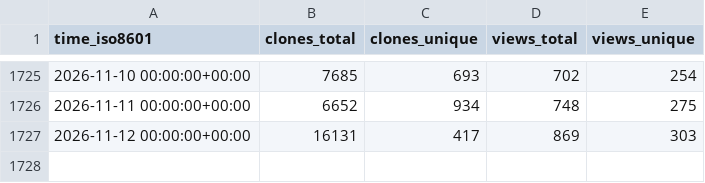
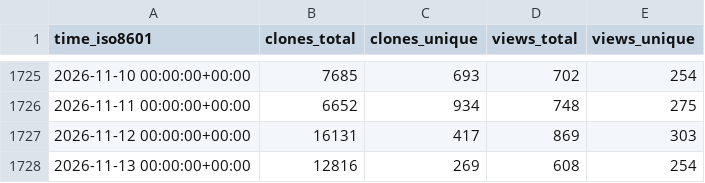
Before and after one commit to Project-MONAI/monai-code-formatter, a CSV file: Project-MONAI/MONAI/ghrs-data/views_clones_aggregate.csv, drawn as a sheet; only a part is shown, gaps mark what is left out.

```diff
--- a/Project-MONAI/MONAI/ghrs-data/views_clones_aggregate.csv
+++ b/Project-MONAI/MONAI/ghrs-data/views_clones_aggregate.csv
@@ -1727 +1727,2 @@ time_iso8601,clones_total,clones_unique,views_total,views_unique
 2026-11-12 00:00:00+00:00,16131,417,869,303
+2026-11-13 00:00:00+00:00,12816,269,608,254
```
Also changed, not shown: 1 other file.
-- -- --
**REQUIRED ACTION**
Look through the data above. Find each line with the string "MONAI" and copy it.

**RESULT OF THE EXERCISE**
Before and after one commit to Project-MONAI/monai-code-formatter, a CSV file: Project-MONAI/MONAI/ghrs-data/views_clones_aggregate.csv, drawn as a sheet; only a part is shown, gaps mark what is left out.
--- a/Project-MONAI/MONAI/ghrs-data/views_clones_aggregate.csv
+++ b/Project-MONAI/MONAI/ghrs-data/views_clones_aggregate.csv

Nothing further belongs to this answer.